*** Opening of DATA EXTRACTS ***

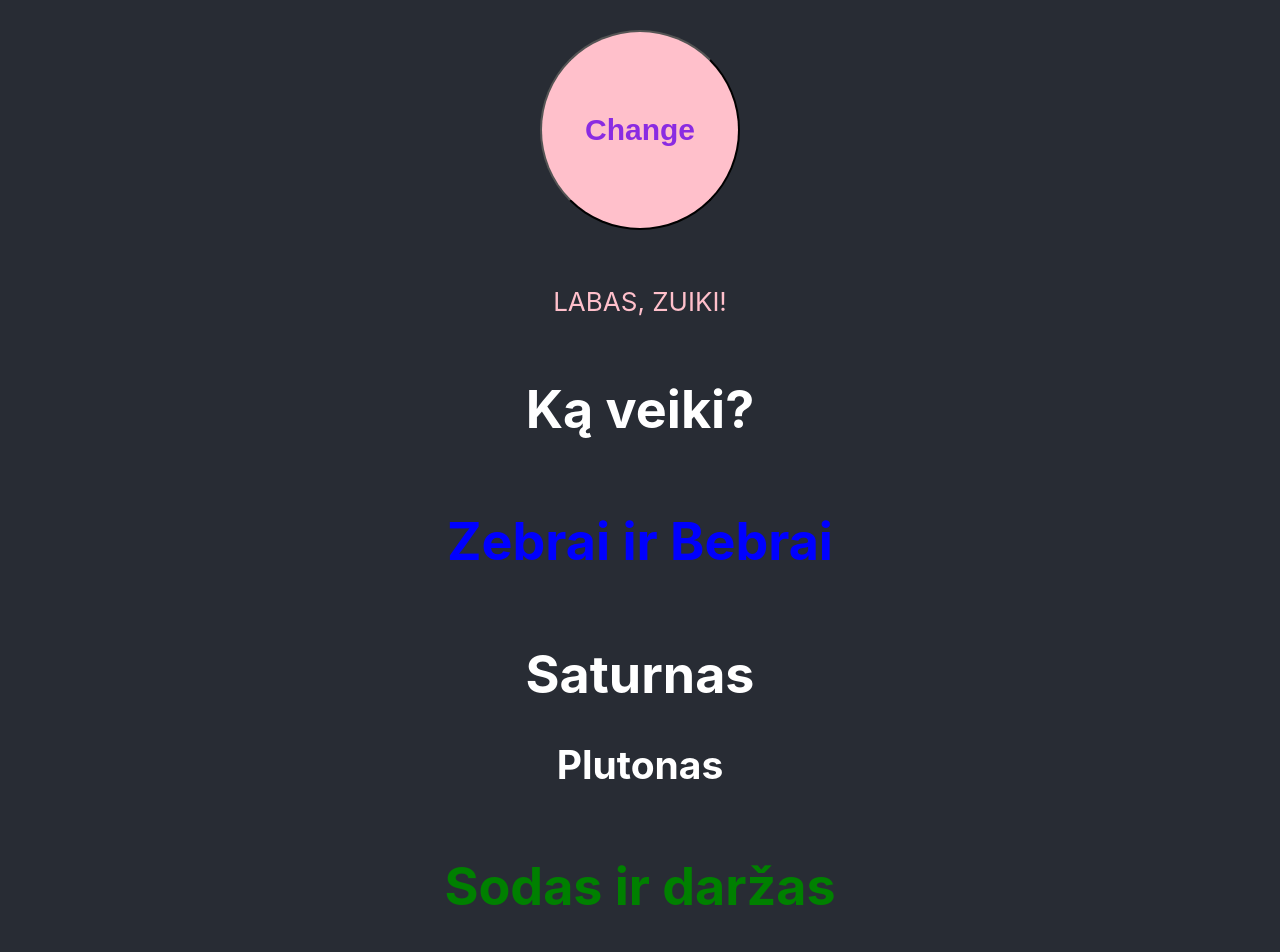
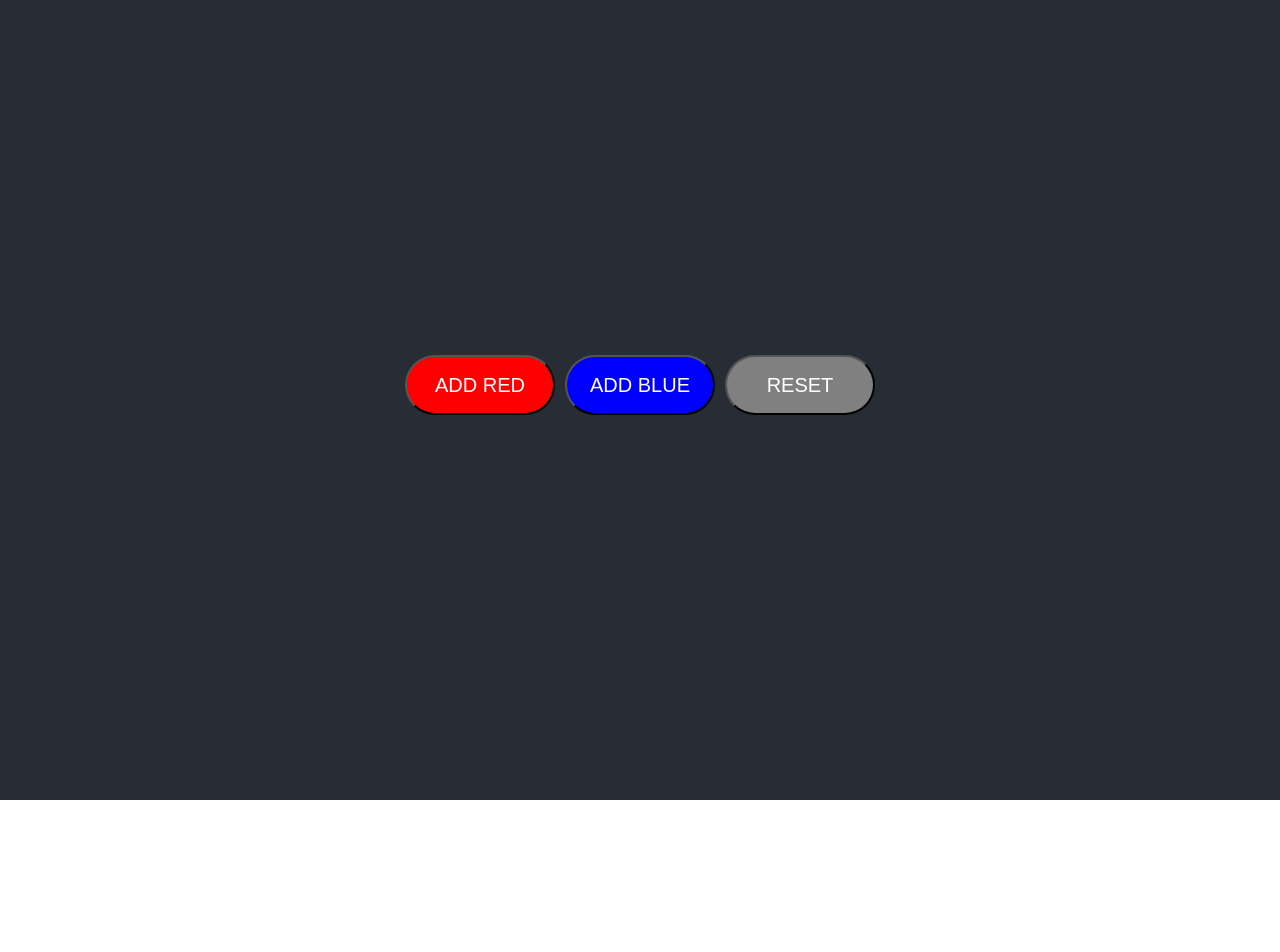
Before and after one commit to AusraMundus/React-homework, a React (Create React App) app: page / in a window 1280 px wide. Shown: the top 952 px of the page. After the commit the page ends 800 px from the top, so only its background shows below. Built offline with nearby package versions, Linux system fonts and the light colour scheme.

Commit message:
React state homework done

```diff
--- a/src/App.jsx
+++ b/src/App.jsx
@@ -1,9 +1,12 @@
 import './App.scss';
-import {LabasZuiki, Tekstas, Dryziai, Planetos, Namai} from "./Components/nd-react-base";
-import {SuoKvadrate, SuoApskritime, SuoFormose, DogBigLetter, DogsColor} from "./Components/nd-react-base-list";
-import Button from './Components/nd-react-state';
-import Dogs from './Components/pvz-dogs';
-
+import {LabasZuiki, Tekstas, Dryziai, Planetos, Namai} from "./Components/Base-list/nd-react-base";
+import {SuoKvadrate, SuoApskritime, SuoFormose, DogBigLetter, DogsColor} from "./Components/Base-list/nd-react-base-list";
+import Dogs from './Components/Base-list/pvz-dogs';
+import State01 from './Components/State/nd-react-state-01';
+import State02 from './Components/State/nd-react-state-02';
+import State03 from './Components/State/nd-react-state-03';
+import State04 from './Components/State/nd-react-state-04';
+import State05 from './Components/State/nd-react-state-05';
 
 function App() {
 
@@ -11,21 +14,25 @@ function App() {
     <div className="App">
       <header className="App-header">
 
-        <Button />
+        {/*<State01 />*/}
+        {/*<State02 />*/}
+        {/*<State03 />*/}
+        {/*<State04 />*/}
+        <State05 />
 
-        <LabasZuiki />
-        <Tekstas text= 'Ką veiki?'/>
-        <Dryziai stripes={1}/>
-        <Planetos  p1='Saturnas' p2='Plutonas'/>
-        <Namai t1='Sodas ir daržas' t2='Kiemas' textColor='green'/>
+        {/*<LabasZuiki />*/}
+        {/*<Tekstas text= 'Ką veiki?'/>*/}
+        {/*<Dryziai stripes={1}/>*/}
+        {/*<Planetos  p1='Saturnas' p2='Plutonas'/>*/}
+        {/*<Namai t1='Sodas ir daržas' t2='Kiemas' textColor='green'/>*/}
 
-        <SuoKvadrate />
-        <SuoApskritime />
-        <SuoFormose />
-        <DogBigLetter />
-        <DogsColor />
+        {/*<SuoKvadrate />*/}
+        {/*<SuoApskritime />*/}
+        {/*<SuoFormose />*/}
+        {/*<DogBigLetter />*/}
+        {/*<DogsColor />*/}
 
-        <Dogs />
+        {/*<Dogs />*/}
 
       </header>
     </div>
--- a/src/App.scss
+++ b/src/App.scss
@@ -33,23 +33,43 @@
   }
 }
 
-.btn-round {
+.button {
+  width: 150px;
+  height: 60px;
+  display: flex;
+  justify-content: center;
+  align-items: center;
+  color:pink;
+  font-size: 20px;
+  background-color: blueviolet;
+  border-radius: 30px;
+  transition: 0.2s;
+}
+
+.btn-shapes {
   width: 200px;
   height: 200px;
-  background-color: pink;
-  color:blueviolet;
+  display: flex;
+  justify-content: center;
+  align-items: center;
+  color:white;
   font-size: 30px;
-  font-weight: bold;
-  margin: 30px;
-  border-radius: 50%;
+  background-color: blue;
+  transition: 0.2s;
 }
 
-.btn-square {
-  width: 200px;
-  height: 200px;
-  background-color: pink;
-  color:blueviolet;
-  font-size: 30px;
-  font-weight: bold;
-  margin: 30px;
+.btn-blue {
+    width: 40px;
+    height: 40px;
+    background-color: blue;
+    margin: 5px;
+    border: 1px solid lightblue;
 }
+
+.btn-red {
+  width: 40px;
+  height: 40px;
+  background-color: red;
+  margin: 5px;
+  border: 1px solid lightcoral;
+}
--- a/src/Components/pvz-dogs-style.jsx
+++ b/src/Components/Base-list/pvz-dogs-style.jsx
@@ -1,4 +1,4 @@
-import randColor from '../Function/randColor';
+import randColor from '../../Function/randColor';
 
 export default function Style() {
 
--- /dev/null
+++ b/src/Components/State/nd-react-state-01.jsx
@@ -0,0 +1,20 @@
+// 1. Sukurti aplikaciją, kuri turi mygtuką change ir atvaizduoja apskritimą. Paspaudus mygtuką change apskritimas turi pavirsti į kvadratą, o paspaudus dar kartą vėl pavirsti apskritimu.
+import { useState } from 'react';
+
+export default function State01() {
+
+    const [shape, setShape] = useState("0");
+    const changeShape =_=> {
+        setShape(shape === "0" ? "50%" : "0");
+    }
+
+    return (
+        <div style={{display: "flex", flexDirection: "column", alignItems: "center", gap: 30}}>
+            <div style={{display: "flex", gap: 30}}>
+                <button className="button" onClick={changeShape}>CHANGE</button>
+            </div>
+
+            <div className="btn-shapes" style={{borderRadius: shape}}></div>
+        </div>
+    );
+}
--- /dev/null
+++ b/src/Components/State/nd-react-state-02.jsx
@@ -0,0 +1,30 @@
+// 2. Sukurti aplikaciją, kuri turi mygtukus change ir random bei atvaizduoja apskritimą su random skaičiumi viduje. Paspaudus change mygtuką apskritimas keičiasi į stačiakampį kaip pirmame uždavinyje, o paspaudus random mygtuką, skaičius pasikeičia į rand 5 - 25
+
+import { useState } from 'react';
+import rand from '../../Function/rand';
+
+export default function State03() {
+
+    const [number, setNumber] = useState(rand(5, 25));
+    const randNumber =_=> {
+        setNumber(rand(5, 25));
+    }
+
+    const [shape, setShape] = useState("0");
+    const changeShape =_=> {
+        setShape(shape === "0" ? "50%" : "0");
+    }
+
+    return (
+        <div style={{display: "flex", flexDirection: "column", alignItems: "center", gap: 30}}>
+            <div style={{display: "flex", gap: 30}}>
+                <button className="button" onClick={changeShape}>CHANGE</button>
+                <button className="button" onClick={randNumber}>RANDOM</button>
+            </div>
+
+            <div className="btn-shapes" style={{borderRadius: shape}}>
+                <h2>{number}</h2>
+            </div>
+        </div>
+    );
+}
--- /dev/null
+++ b/src/Components/State/nd-react-state-03.jsx
@@ -0,0 +1,21 @@
+// 3. Sukurti aplikaciją, kuri turi mygtukus plus ir minus, bei atvaizduoja skaičių 0. Paspaudus plus mygtuką, skaičius padidėja 1, o paspaudus minus- sumažėja 3
+import { useState } from 'react';
+
+export default function State03() {
+
+    const [number, setNumber] = useState(0);
+    const plusOne = _ => {
+        setNumber(number + 1);
+    }
+    const minusThree = _ => {
+        setNumber(number - 3);
+    }
+
+    return (
+        <div style={{display: "flex", flexDirection: "row", alignItems: "center", gap: 20, maxWidth: "80%"}}>
+            <button className="button" onClick={minusThree}>-</button>
+            <h1>{number}</h1>
+            <button className="button" onClick={plusOne}>+</button>
+        </div>
+    );
+}
--- /dev/null
+++ b/src/Components/State/nd-react-state-04.jsx
@@ -0,0 +1,21 @@
+// 4. Sukurti aplikaciją, kuri turi mygtuką add, kurį paspaudus vieną kartą atsiranda mėlynas kvadratas, paspaudus dar kartą- dar vienas ir t.t.
+
+import { useState } from 'react';
+
+export default function State04() {
+
+    const [squareList, setSquareList] = useState([]);
+    const addSquare = _ => {
+        setSquareList([...squareList, <div className="btn-blue"></div>]);
+    }
+
+    return (
+        <div style={{display: "flex", flexDirection: "column", alignItems: "center", gap: 30, maxWidth:"80%"}}>
+            <button className="button" onClick={addSquare}>ADD</button>
+            <div style={{display: "flex", flexWrap: "wrap"}}>
+                {squareList}
+            </div>
+        </div>
+
+    );
+}
--- /dev/null
+++ b/src/Components/State/nd-react-state-05.jsx
@@ -0,0 +1,34 @@
+// 5. Sukurti aplikaciją, kuri turi mygtukus add red, add blue ir reset. Paspaudus add red, prisideda raudonas kvadratas, paspaudus add blue - mėlynas ir t.t. Spaudinėjant prisideda vis daugiau kvadratų. Paspaudus reset viskas išsitrina
+
+import { useState } from 'react';
+
+export default function State04() {
+
+    const [squareList, setSquareList] = useState([]);
+
+    const addSquareRed = _ => {
+        setSquareList([...squareList, <div className="btn-red"></div>]);
+    }
+
+    const addSquareBlue = _ => {
+        setSquareList([...squareList, <div className="btn-blue"></div>]);
+    }
+
+    const resetSquare = _ => {
+        setSquareList([]);
+    }
+
+    return (
+        <div style={{display: "flex", flexDirection: "column", alignItems: "center", gap: 30, maxWidth:"80%"}}>
+            <div style={{display: "flex", flexDirection: "row", gap: "10px"}}>
+                <button className="button" style={{backgroundColor: "red", color: 'white'}} onClick={addSquareRed}>ADD RED</button>
+                <button className="button" style={{backgroundColor: "blue", color: 'white'}} onClick={addSquareBlue}>ADD BLUE</button>
+                <button className="button" style={{backgroundColor: "gray", color: 'white'}} onClick={resetSquare}>RESET</button>
+            </div>
+            <div style={{display: "flex", flexWrap: "wrap"}}>
+                {squareList}
+            </div>
+        </div>
+
+    );
+}
--- a/src/Components/nd-react-state.jsx
+++ /dev/null
@@ -1,16 +0,0 @@
-import { useState } from 'react';
-
-// 1 užduotis. Sukurti aplikaciją, kuri turi mygtuką change ir atvaizduoja apskritimą. Paspaudus mygtuką change apskritimas turi pavirsti į kvadratą, o paspaudus dar kartą vėl pavirsti apskritimu.
-
-export default function Button() {
-
-    const [shape, setShape] = useState('btn-round');
-
-    const changeShape = _ => {
-        setShape(shape => shape === 'btn-square' ? 'btn-round' : 'btn-square');
-    }
-
-    return (
-        <button className={shape} onClick={changeShape}>Change</button>
-    );
-}
```
Also changed, not shown: src/Components/Base-list/nd-react-base-list.jsx (renamed from src/Components/nd-react-base-list.jsx), src/Components/Base-list/nd-react-base.jsx (renamed from src/Components/nd-react-base.jsx), src/Components/Base-list/pvz-dogs.jsx (renamed from src/Components/pvz-dogs.jsx).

*** Close of DATA EXTRACTS ***

● **PROBLEM STATEMENT**: Search the records for the string "size" and report each line that has it.

● **EXPECTED OUTPUT**:
+  font-size: 20px;
   font-size: 30px;
-  font-size: 30px;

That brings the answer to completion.